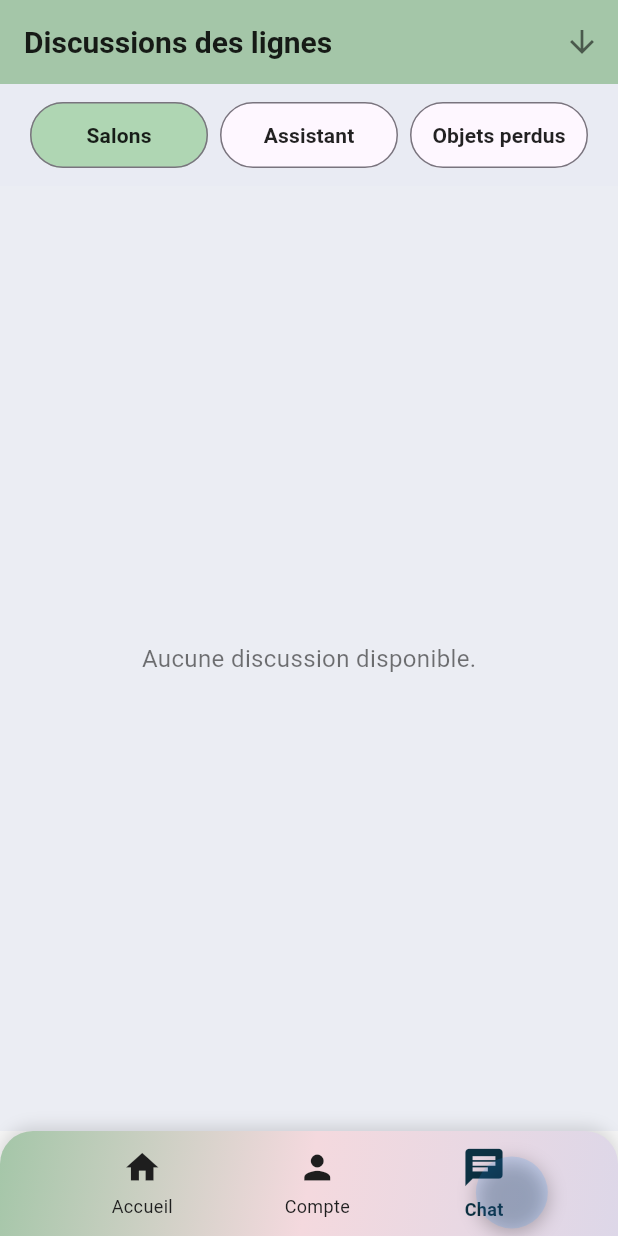
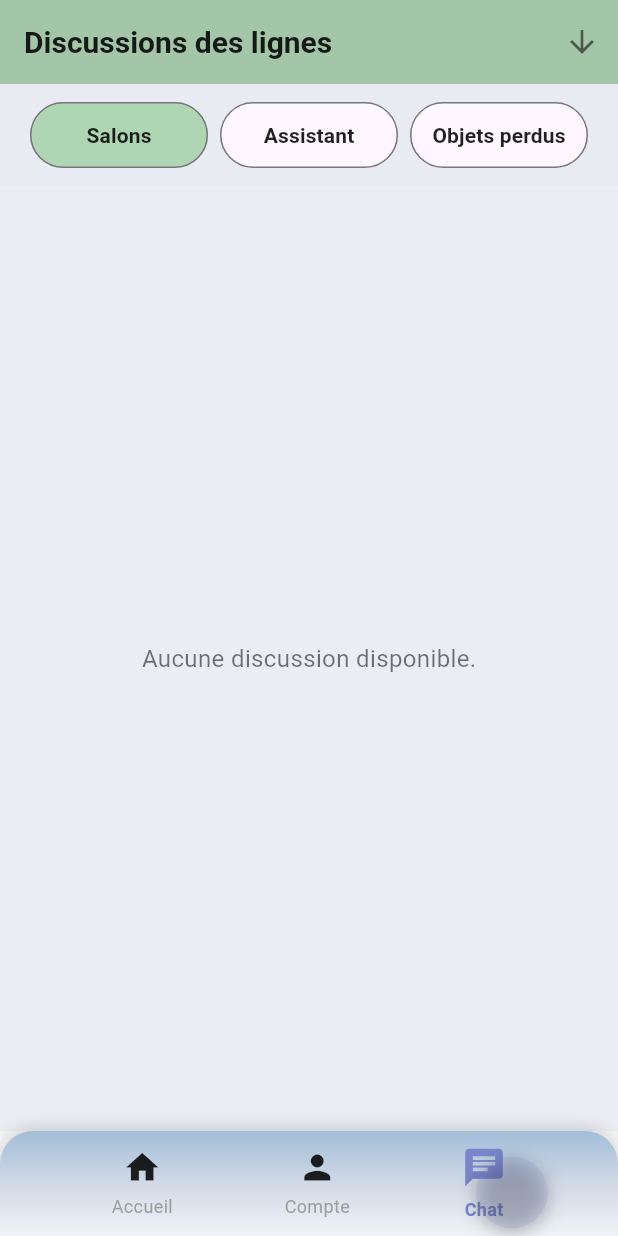
Before and after one commit to ZoukhMeriem/test, a Flutter app: the HomePage screen opened directly with empty values, item 3 of the bottom bar chosen, on a phone screen of 412 x 824 dp. Run offline on Flutter 3.47's test engine with Material 3 defaults, Android fonts, the phone set to English and light mode, and no system bars; our stand-ins replace animated_text_kit, cloud_firestore, dio, firebase_auth, firebase_core, firebase_storage and 9 more; missing offline and left inert: dialog_flowtter; accounts and stored records are empty; generated files the repository leaves out were written again; project files that could hold a hidden picture were left out.

Commit message:
Update CustomBottomNavBar.dart

```diff
--- a/appdz5/lib/CustomBottomNavBar.dart
+++ b/appdz5/lib/CustomBottomNavBar.dart
@@ -1,5 +1,20 @@
 import 'package:flutter/material.dart';
 import 'package:flutter_gen/gen_l10n/app_localizations.dart';
+
+const LinearGradient backgroundGradient = LinearGradient(
+  begin: Alignment.topCenter,
+  end: Alignment.bottomCenter,
+  colors: [
+    Color(0xFFA3BED8), // bleu-gris moyen clair
+    Color(0xFFD1D9E6), // gris bleu clair
+    Color(0xFFF0F4F8), // blanc cassé très clair
+  ],
+);
+
+const Color primaryColor = Color(0xFF7986CB); // Indigo moyen (tu peux changer si tu veux une couleur assortie)
+const Color cardColor = Colors.white;         // Fond des champs de texte
+const Color textColor = Colors.black87;       // Texte principal
+const Color subtitleColor = Colors.grey;      // Texte secondaire
 
 class CustomBottomNavBar extends StatelessWidget {
   final int selectedIndex;
@@ -47,15 +62,7 @@ class CustomBottomNavBar extends StatelessWidget {
         Container(
           height: 70,
           decoration: BoxDecoration(
-            gradient: LinearGradient(
-              colors: [
-                Color(0xFFA4C6A8),
-                Color(0xFFF4D9DE),
-                Color(0xFFDDD7E8),
-              ],
-              begin: Alignment.topLeft,
-              end: Alignment.bottomRight,
-            ),
+            gradient: backgroundGradient,
             borderRadius: BorderRadius.only(
               topLeft: Radius.circular(22),
               topRight: Radius.circular(22),
@@ -82,15 +89,14 @@ class CustomBottomNavBar extends StatelessWidget {
                     children: [
                       Icon(
                         icons[index],
-                        color: isSelected ? Color(0xFF0C3243) : Color(0xFF1E1E1E),
+                        color: isSelected ? primaryColor : textColor,
                         size: isSelected ? 30 : 26,
                       ),
                       const SizedBox(height: 4),
                       Text(
                         labels[index],
                         style: TextStyle(
-                          color:
-                          isSelected ? Color(0xFF0C3243) : Color(0xFF1E1E1E),
+                          color: isSelected ? primaryColor : subtitleColor,
                           fontWeight:
                           isSelected ? FontWeight.bold : FontWeight.normal,
                           fontSize: 12,
@@ -112,7 +118,7 @@ class CustomBottomNavBar extends StatelessWidget {
             height: 48,
             width: 48,
             decoration: BoxDecoration(
-              color: Color(0x292799FF), // Bulle légère bleu clair
+              color: primaryColor.withOpacity(0.16), // bulle légère indigo clair
               shape: BoxShape.circle,
               boxShadow: [
                 BoxShadow(
```
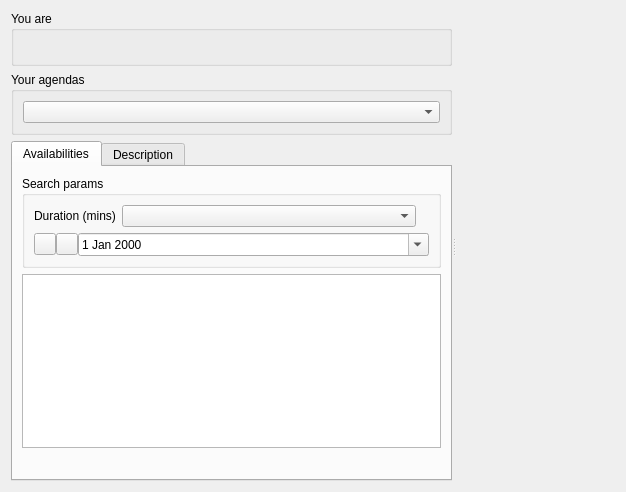
Old version of the form plugins/agendaplugin/usercalendarviewer.ui in the repository FreeHealth/freehealth.
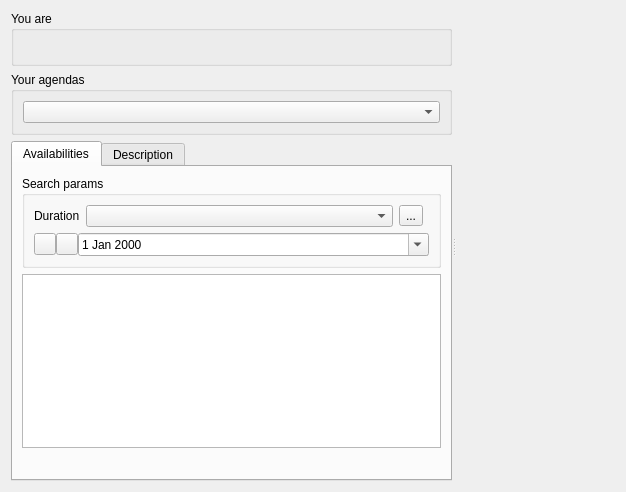
New version of the form. Custom widgets are drawn as their Qt base class.

Commit message: unstable calendar button

Patch:
```diff
--- a/plugins/agendaplugin/usercalendarviewer.ui
+++ b/plugins/agendaplugin/usercalendarviewer.ui
@@ -106,7 +106,7 @@
                  </sizepolicy>
                 </property>
                 <property name="text">
-                 <string>Duration (mins)</string>
+                 <string>Duration</string>
                 </property>
                </widget>
               </item>
@@ -120,10 +120,7 @@
                 </property>
                </widget>
               </item>
-              <item row="0" column="2">
-               <widget class="QLabel" name="durationLabel"/>
-              </item>
-              <item row="1" column="0" colspan="3">
+              <item row="1" column="0" colspan="4">
                <layout class="QHBoxLayout" name="horizontalLayout_3">
                 <property name="spacing">
                  <number>0</number>
@@ -181,6 +178,13 @@
                 </item>
                </layout>
               </item>
+              <item row="0" column="2">
+               <widget class="QToolButton" name="defaultDurationButton">
+                <property name="text">
+                 <string>...</string>
+                </property>
+               </widget>
+              </item>
              </layout>
             </widget>
            </item>
```
The commit also changes 2 other files.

+-------+

> **EXERCISE OBJECTIVE**: Go over the data above and copy every line that has the word "CustomBottomNavBar" in it.

> **PROBLEM SOLUTION**:
Update CustomBottomNavBar.dart
--- a/appdz5/lib/CustomBottomNavBar.dart
+++ b/appdz5/lib/CustomBottomNavBar.dart
 class CustomBottomNavBar extends StatelessWidget {
@@ -47,15 +62,7 @@ class CustomBottomNavBar extends StatelessWidget {
@@ -82,15 +89,14 @@ class CustomBottomNavBar extends StatelessWidget {
@@ -112,7 +118,7 @@ class CustomBottomNavBar extends StatelessWidget {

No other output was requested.